[Your instructions] Make an exact copy of the listing, without images.
======== Information given
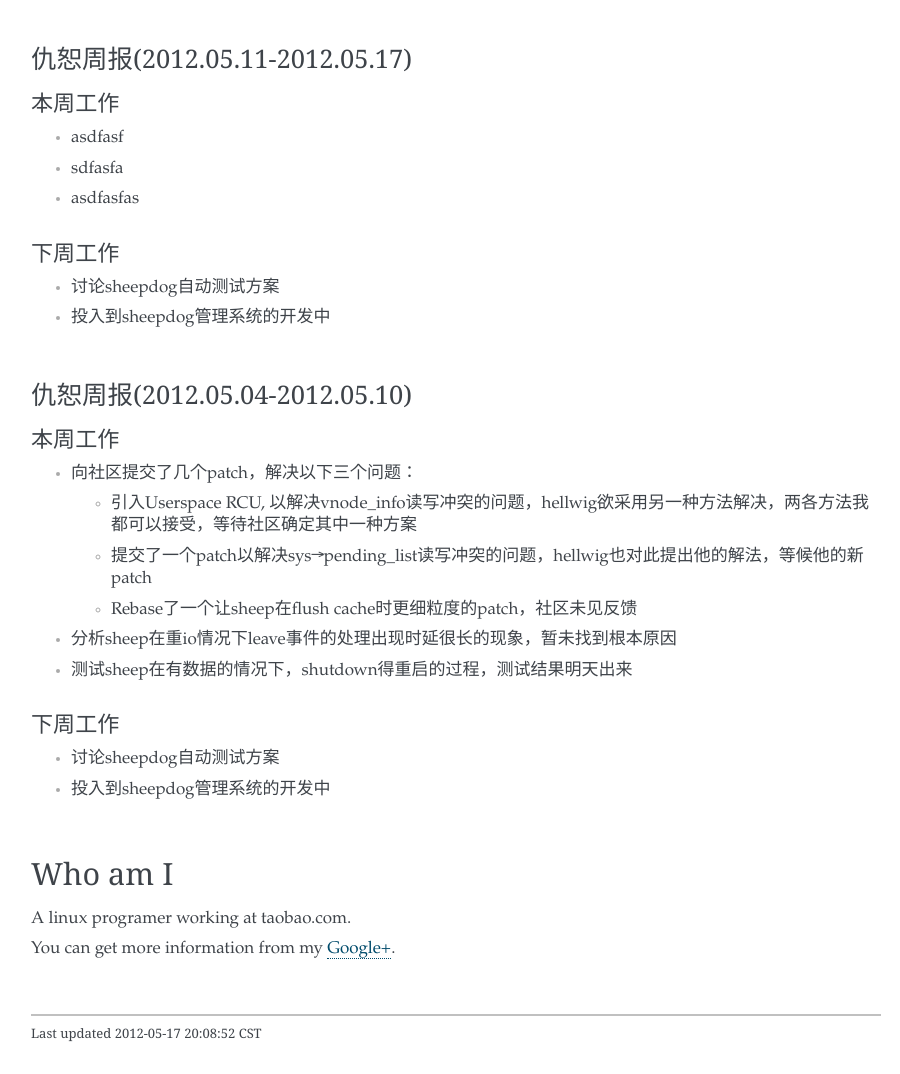
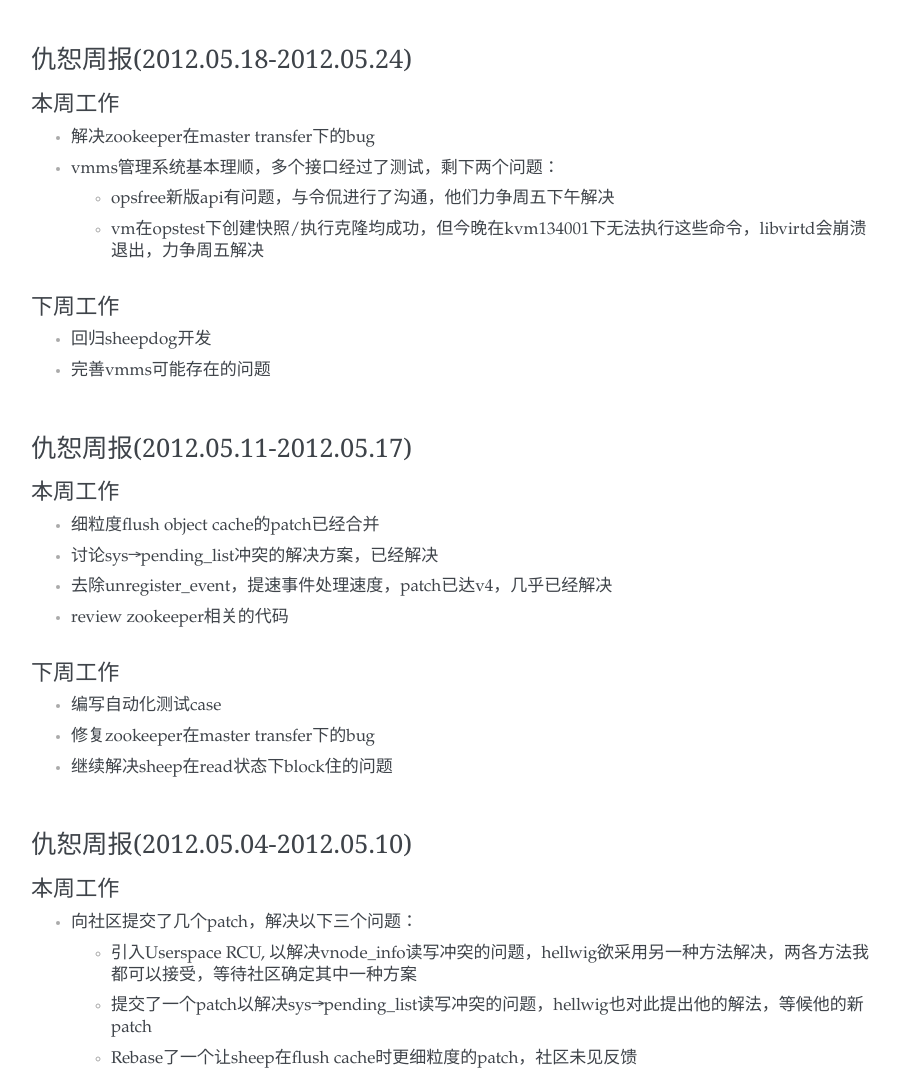
Before and after one commit to yunkai/yunkai.github.com, a plain HTML site: page index.html in a window 1280 px wide. Shown: the part 1107-2181 px from the top of the page, without its empty margins (241-1141 px from the left). Before the commit the page ends 2158 px from the top, so only its background shows below. Drawn offline with Linux system fonts and the light colour scheme.

Commit message:
update html

```diff
--- a/index.html
+++ b/index.html
@@ -917,24 +917,31 @@ yum install docbook-dtds</td>
 <h2 id="_weekly_reports">Weekly Reports</h2>
 <div class="sectionbody">
 <div class="sect2">
-<h3 id="_仇恕周报_2012_05_11_2012_05_17">仇恕周报(2012.05.11-2012.05.17)</h3>
+<h3 id="_仇恕周报_2012_05_18_2012_05_24">仇恕周报(2012.05.18-2012.05.24)</h3>
 <div class="sect3">
 <h4 id="_本周工作">本周工作</h4>
 <div class="ulist"><ul>
 <li>
 <p>
-asdfasf
+解决zookeeper在master transfer下的bug
 </p>
 </li>
 <li>
 <p>
-sdfasfa
+vmms管理系统基本理顺，多个接口经过了测试，剩下两个问题：
+</p>
+<div class="ulist"><ul>
+<li>
+<p>
+opsfree新版api有问题，与令侃进行了沟通，他们力争周五下午解决
 </p>
 </li>
 <li>
 <p>
-asdfasfas
+vm在opstest下创建快照/执行克隆均成功，但今晚在kvm134001下无法执行这些命令，libvirtd会崩溃退出，力争周五解决
 </p>
+</li>
+</ul></div>
 </li>
 </ul></div>
 </div>
@@ -943,12 +950,60 @@ asdfasfas
 <div class="ulist"><ul>
 <li>
 <p>
-讨论sheepdog自动测试方案
+回归sheepdog开发
 </p>
 </li>
 <li>
 <p>
-投入到sheepdog管理系统的开发中
+完善vmms可能存在的问题
+</p>
+</li>
+</ul></div>
+</div>
+</div>
+<div class="sect2">
+<h3 id="_仇恕周报_2012_05_11_2012_05_17">仇恕周报(2012.05.11-2012.05.17)</h3>
+<div class="sect3">
+<h4 id="_本周工作_2">本周工作</h4>
+<div class="ulist"><ul>
+<li>
+<p>
+细粒度flush object cache的patch已经合并
+</p>
+</li>
+<li>
+<p>
+讨论sys&#8594;pending_list冲突的解决方案，已经解决
+</p>
+</li>
+<li>
+<p>
+去除unregister_event，提速事件处理速度，patch已达v4，几乎已经解决
+</p>
+</li>
+<li>
+<p>
+review zookeeper相关的代码
+</p>
+</li>
+</ul></div>
+</div>
+<div class="sect3">
+<h4 id="_下周工作_2">下周工作</h4>
+<div class="ulist"><ul>
+<li>
+<p>
+编写自动化测试case
+</p>
+</li>
+<li>
+<p>
+修复zookeeper在master transfer下的bug
+</p>
+</li>
+<li>
+<p>
+继续解决sheep在read状态下block住的问题
 </p>
 </li>
 </ul></div>
@@ -957,7 +1012,7 @@ asdfasfas
 <div class="sect2">
 <h3 id="_仇恕周报_2012_05_04_2012_05_10">仇恕周报(2012.05.04-2012.05.10)</h3>
 <div class="sect3">
-<h4 id="_本周工作_2">本周工作</h4>
+<h4 id="_本周工作_3">本周工作</h4>
 <div class="ulist"><ul>
 <li>
 <p>
@@ -994,7 +1049,7 @@ Rebase了一个让sheep在flush cache时更细粒度的patch，社区未见反
 </ul></div>
 </div>
 <div class="sect3">
-<h4 id="_下周工作_2">下周工作</h4>
+<h4 id="_下周工作_3">下周工作</h4>
 <div class="ulist"><ul>
 <li>
 <p>
@@ -1023,7 +1078,7 @@ Rebase了一个让sheep在flush cache时更细粒度的patch，社区未见反
 <div id="footnotes"><hr /></div>
 <div id="footer">
 <div id="footer-text">
-Last updated 2012-05-17 20:08:52 CST
+Last updated 2012-05-24 23:36:04 CST
 </div>
 </div>
 </body>
```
================
[Solution to the exercise]
Before and after one commit to yunkai/yunkai.github.com, a plain HTML site: page index.html in a window 1280 px wide. Shown: the part 1107-2181 px from the top of the page, without its empty margins (241-1141 px from the left). Before the commit the page ends 2158 px from the top, so only its background shows below. Drawn offline with Linux system fonts and the light colour scheme.

Commit message:
update html

```diff
--- a/index.html
+++ b/index.html
@@ -917,24 +917,31 @@ yum install docbook-dtds</td>
 <h2 id="_weekly_reports">Weekly Reports</h2>
 <div class="sectionbody">
 <div class="sect2">
-<h3 id="_仇恕周报_2012_05_11_2012_05_17">仇恕周报(2012.05.11-2012.05.17)</h3>
+<h3 id="_仇恕周报_2012_05_18_2012_05_24">仇恕周报(2012.05.18-2012.05.24)</h3>
 <div class="sect3">
 <h4 id="_本周工作">本周工作</h4>
 <div class="ulist"><ul>
 <li>
 <p>
-asdfasf
+解决zookeeper在master transfer下的bug
 </p>
 </li>
 <li>
 <p>
-sdfasfa
+vmms管理系统基本理顺，多个接口经过了测试，剩下两个问题：
+</p>
+<div class="ulist"><ul>
+<li>
+<p>
+opsfree新版api有问题，与令侃进行了沟通，他们力争周五下午解决
 </p>
 </li>
 <li>
 <p>
-asdfasfas
+vm在opstest下创建快照/执行克隆均成功，但今晚在kvm134001下无法执行这些命令，libvirtd会崩溃退出，力争周五解决
 </p>
+</li>
+</ul></div>
 </li>
 </ul></div>
 </div>
@@ -943,12 +950,60 @@ asdfasfas
 <div class="ulist"><ul>
 <li>
 <p>
-讨论sheepdog自动测试方案
+回归sheepdog开发
 </p>
 </li>
 <li>
 <p>
-投入到sheepdog管理系统的开发中
+完善vmms可能存在的问题
+</p>
+</li>
+</ul></div>
+</div>
+</div>
+<div class="sect2">
+<h3 id="_仇恕周报_2012_05_11_2012_05_17">仇恕周报(2012.05.11-2012.05.17)</h3>
+<div class="sect3">
+<h4 id="_本周工作_2">本周工作</h4>
+<div class="ulist"><ul>
+<li>
+<p>
+细粒度flush object cache的patch已经合并
+</p>
+</li>
+<li>
+<p>
+讨论sys&#8594;pending_list冲突的解决方案，已经解决
+</p>
+</li>
+<li>
+<p>
+去除unregister_event，提速事件处理速度，patch已达v4，几乎已经解决
+</p>
+</li>
+<li>
+<p>
+review zookeeper相关的代码
+</p>
+</li>
+</ul></div>
+</div>
+<div class="sect3">
+<h4 id="_下周工作_2">下周工作</h4>
+<div class="ulist"><ul>
+<li>
+<p>
+编写自动化测试case
+</p>
+</li>
+<li>
+<p>
+修复zookeeper在master transfer下的bug
+</p>
+</li>
+<li>
+<p>
+继续解决sheep在read状态下block住的问题
 </p>
 </li>
 </ul></div>
@@ -957,7 +1012,7 @@ asdfasfas
 <div class="sect2">
 <h3 id="_仇恕周报_2012_05_04_2012_05_10">仇恕周报(2012.05.04-2012.05.10)</h3>
 <div class="sect3">
-<h4 id="_本周工作_2">本周工作</h4>
+<h4 id="_本周工作_3">本周工作</h4>
 <div class="ulist"><ul>
 <li>
 <p>
@@ -994,7 +1049,7 @@ Rebase了一个让sheep在flush cache时更细粒度的patch，社区未见反
 </ul></div>
 </div>
 <div class="sect3">
-<h4 id="_下周工作_2">下周工作</h4>
+<h4 id="_下周工作_3">下周工作</h4>
 <div class="ulist"><ul>
 <li>
 <p>
@@ -1023,7 +1078,7 @@ Rebase了一个让sheep在flush cache时更细粒度的patch，社区未见反
 <div id="footnotes"><hr /></div>
 <div id="footer">
 <div id="footer-text">
-Last updated 2012-05-17 20:08:52 CST
+Last updated 2012-05-24 23:36:04 CST
 </div>
 </div>
 </body>
```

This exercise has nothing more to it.